It seems as though we live in an age when nobody is capable of taking responsibility for anything and it’s easy to blame everyone else for our problems. Our politicians are an easy example. The economy, the environment, climate change, water quality, healthcare, and anything else you can name is always the fault of the other party or another country. For anyone who doesn’t think this filters down all the way into your business and your home, think again. Leadership is always from the top down. Now, don’t take that to mean you can blame politicians for workplace problems or your children’s behavior. It’s time to teach personal responsibility to your employees, your children, and yes…yourself.
The latin phrase ‘mea culpa‘ translates loosely as ‘through my fault‘. Let me tell you the story that inspired this post. This morning I was driving my 2 youngest to school, as I normally do, when my 11 year old son realized he wore his snow boots but forgot to pack his sneakers for gym class. His first thought was to create blame by saying, “I was in a rush and couldn’t remember everything.” When I pointed out that he spent time sitting at the kitchen island listening to music and should have had plenty of time to pack all he needed, he became sullen.
MEA CULPA – This is where I need to take some blame. My response was punitive, not supportive or instructional. Instead of pointing out what he did wrong, which it could be said that I had a right to do as a parent, I should have set a better example by using a coach’s questioning process such as;
- You chose to blame someone or something for rushing you. Let’s turn that around. Who was responsible for remembering your sneakers?
- Was anyone else actually rushing you?
- What could you do next time to help you remember?
- What can we do to fix this today?
This type of process helps a person take back responsibility and release the habit of casting blame. Most people, who cast blame, feel that it gives them power by transferring responsibility to others. In truth, taking responsibility gives you power and casting blame gives it to others. Think about it this way, did my son hold power by blaming someone for rushing him or give that other person power over him causing him to forget his shoes?
The next time a child or employee comes to you with an excuse as to why something couldn’t be done, look at where the blame is being cast and ask if that is truly where it belongs. I would bet that 9 times out of 10, it belongs in our own hands and when we recognize that, we command the power to make changes and get the job done. When we give that power to others by casting blame, we give up the power to create solutions.
And, of course (leadership from the top down, always), look deeply at how we speak to others as leaders. Are we using phrases that accept responsibility and create power, or are we setting the example of giving it all away. The harsh fact of leadership is that our children and our employees will do what we do, not what we tell them to do.
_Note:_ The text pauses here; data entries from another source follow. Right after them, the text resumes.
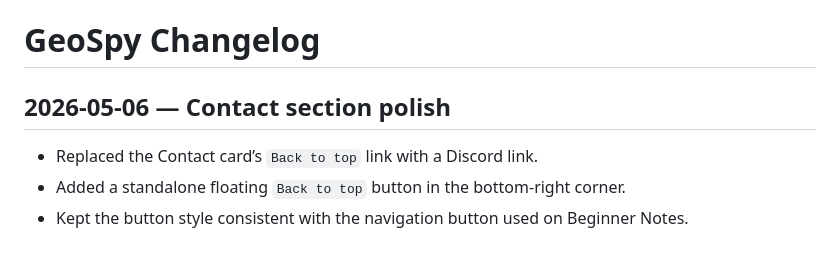
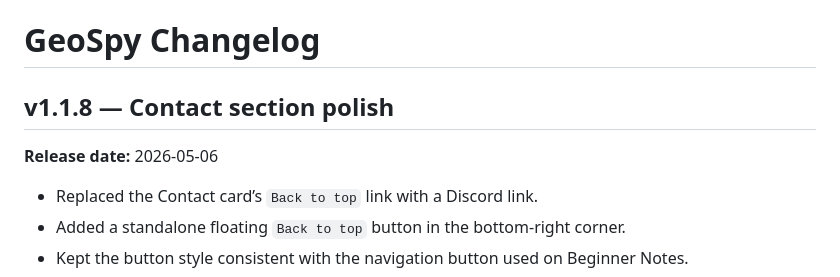
Before and after one commit to thechessplayer337/thechessplayer337.github.io, a Markdown page: CHANGELOG.md, the part around the change. GitHub-like rendering; blank space fills up the shorter version.

```diff
--- a/CHANGELOG.md
+++ b/CHANGELOG.md
@@ -1,6 +1,8 @@
 # GeoSpy Changelog
 
-## 2026-05-06 — Contact section polish
+## v1.1.8 — Contact section polish
+
+**Release date:** 2026-05-06
 
 - Replaced the Contact card’s `Back to top` link with a Discord link.
 - Added a standalone floating `Back to top` button in the bottom-right corner.
```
If you found value in this article, please share. If you would like to me speak with your staff about leadership and responsibility, I would be honored to do so. Let’s make 2017 the year of taking back the power by demonstrating better personal responsibility. Mea Culpa!